**Problem statement**
Could you return every record below exactly as it stands, leaving out the pictures?

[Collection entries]
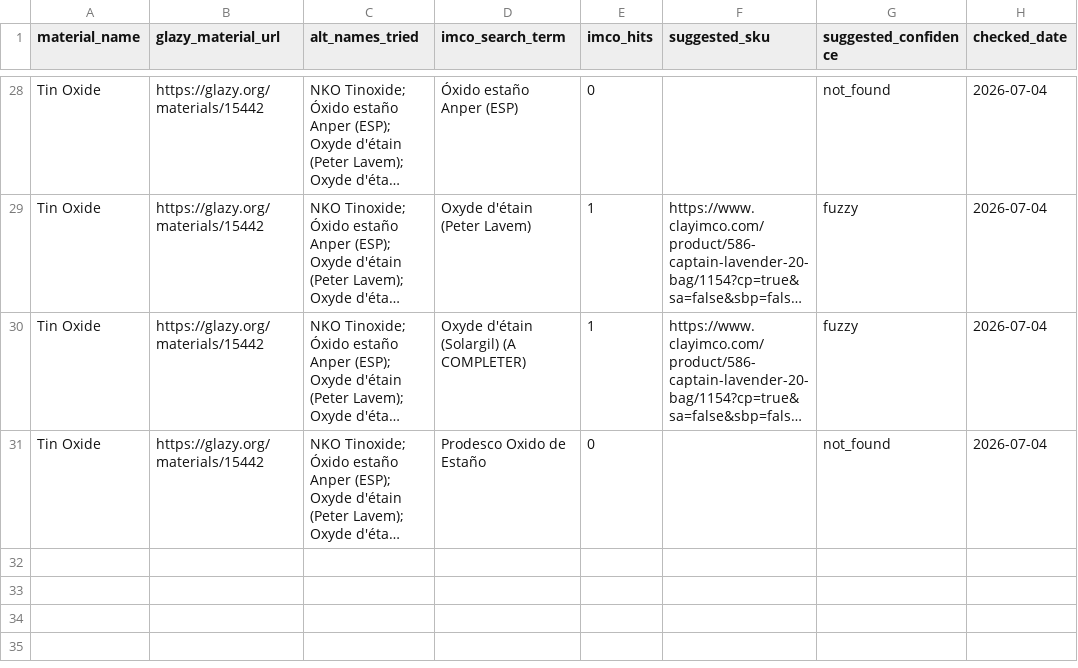
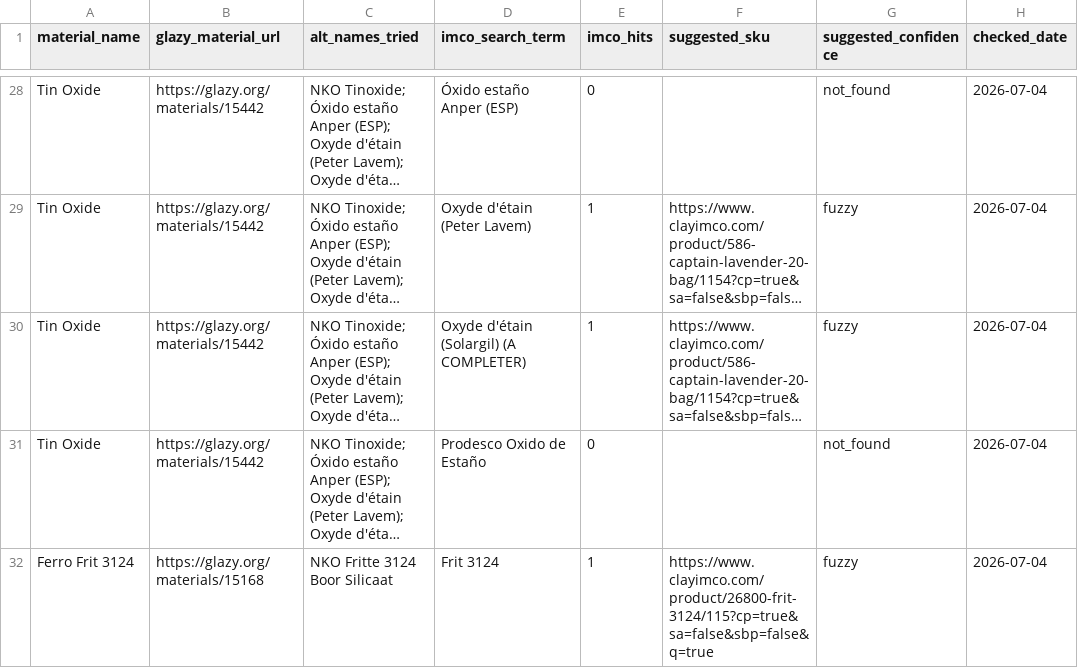
Before and after one commit to jakeYeager/analysis-glazes, a CSV file: ingredients/name_candidates_log.csv, drawn as a sheet; only a part is shown, gaps mark what is left out; long unchanged cells end in …; the diff names each change by its address in the sheet, - before the commit and + after, or states it on an @@ line.

```diff
--- a/ingredients/name_candidates_log.csv
+++ b/ingredients/name_candidates_log.csv
+row 32: Ferro Frit 3124 | https://glazy.org/materials/15168 | NKO Fritte 3124 Boor Silicaat | Frit 3124 | 1 | https://www.clayimco.com/product/26800-frit-3124/115?cp=true&sa=false&sbp=false&q=true | fuzzy | 2026-07-04
```
Also changed, not shown: ingredients/ingredient_prices.csv, recipes/compare_recipes.csv, 5 other files.
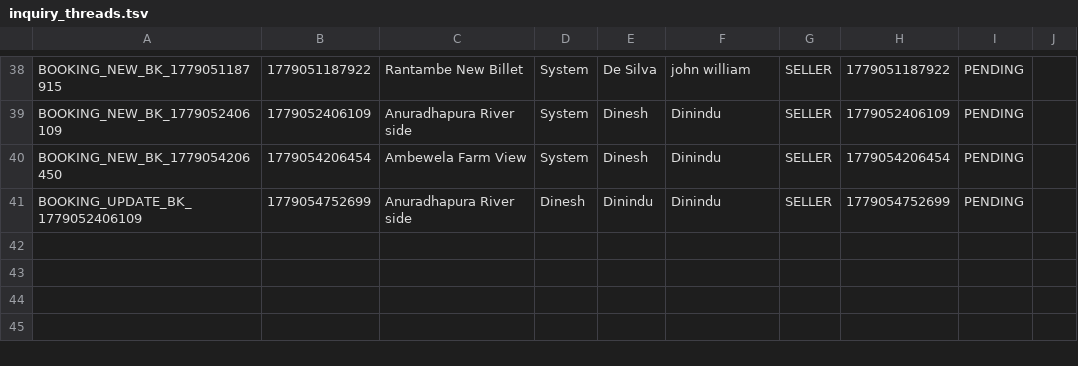
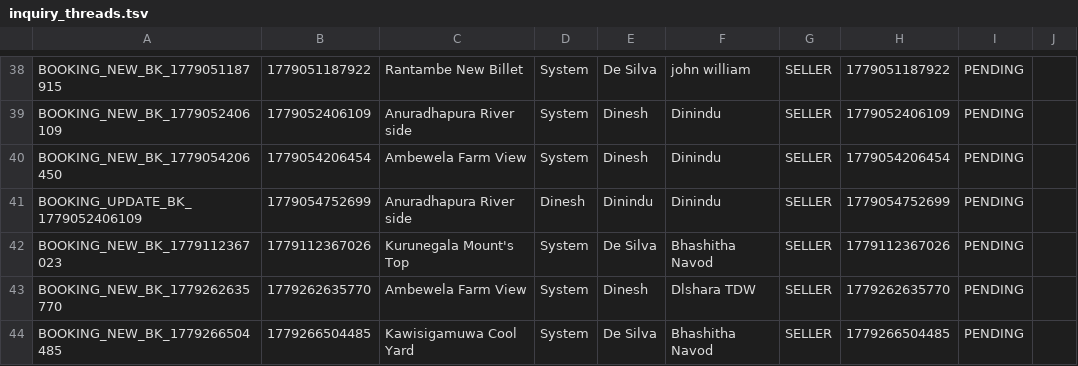
Before and after one commit to it25103799/Real-Estate-Property-Portal-G32, a TSV file: src/main/webapp/WEB-INF/inquiry_threads.tsv, drawn as a sheet; only a part is shown, gaps mark what is left out; the diff names each change by its address in the sheet, - before the commit and + after, or states it on an @@ line.

```diff
--- a/src/main/webapp/WEB-INF/inquiry_threads.tsv
+++ b/src/main/webapp/WEB-INF/inquiry_threads.tsv
+row 42: BOOKING_NEW_BK_1779112367023 | 1779112367026 | Kurunegala Mount's Top | System | De Silva | Bhashitha Navod | SELLER | 1779112367026 | PENDING
+row 43: BOOKING_NEW_BK_1779262635770 | 1779262635770 | Ambewela Farm View | System | Dinesh | Dlshara TDW | SELLER | 1779262635770 | PENDING
+row 44: BOOKING_NEW_BK_1779266504485 | 1779266504485 | Kawisigamuwa Cool Yard | System | De Silva | Bhashitha Navod | SELLER | 1779266504485 | PENDING
```
Also changed, not shown: src/main/webapp/WEB-INF/inquiry_messages.tsv, src/main/webapp/WEB-INF/inquiry_reads.tsv, 11 other files.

**Output for this task**
Before and after one commit to jakeYeager/analysis-glazes, a CSV file: ingredients/name_candidates_log.csv, drawn as a sheet; only a part is shown, gaps mark what is left out; long unchanged cells end in …; the diff names each change by its address in the sheet, - before the commit and + after, or states it on an @@ line.

```diff
--- a/ingredients/name_candidates_log.csv
+++ b/ingredients/name_candidates_log.csv
+row 32: Ferro Frit 3124 | https://glazy.org/materials/15168 | NKO Fritte 3124 Boor Silicaat | Frit 3124 | 1 | https://www.clayimco.com/product/26800-frit-3124/115?cp=true&sa=false&sbp=false&q=true | fuzzy | 2026-07-04
```
Also changed, not shown: ingredients/ingredient_prices.csv, recipes/compare_recipes.csv, 5 other files.
Before and after one commit to it25103799/Real-Estate-Property-Portal-G32, a TSV file: src/main/webapp/WEB-INF/inquiry_threads.tsv, drawn as a sheet; only a part is shown, gaps mark what is left out; the diff names each change by its address in the sheet, - before the commit and + after, or states it on an @@ line.

```diff
--- a/src/main/webapp/WEB-INF/inquiry_threads.tsv
+++ b/src/main/webapp/WEB-INF/inquiry_threads.tsv
+row 42: BOOKING_NEW_BK_1779112367023 | 1779112367026 | Kurunegala Mount's Top | System | De Silva | Bhashitha Navod | SELLER | 1779112367026 | PENDING
+row 43: BOOKING_NEW_BK_1779262635770 | 1779262635770 | Ambewela Farm View | System | Dinesh | Dlshara TDW | SELLER | 1779262635770 | PENDING
+row 44: BOOKING_NEW_BK_1779266504485 | 1779266504485 | Kawisigamuwa Cool Yard | System | De Silva | Bhashitha Navod | SELLER | 1779266504485 | PENDING
```
Also changed, not shown: src/main/webapp/WEB-INF/inquiry_messages.tsv, src/main/webapp/WEB-INF/inquiry_reads.tsv, 11 other files.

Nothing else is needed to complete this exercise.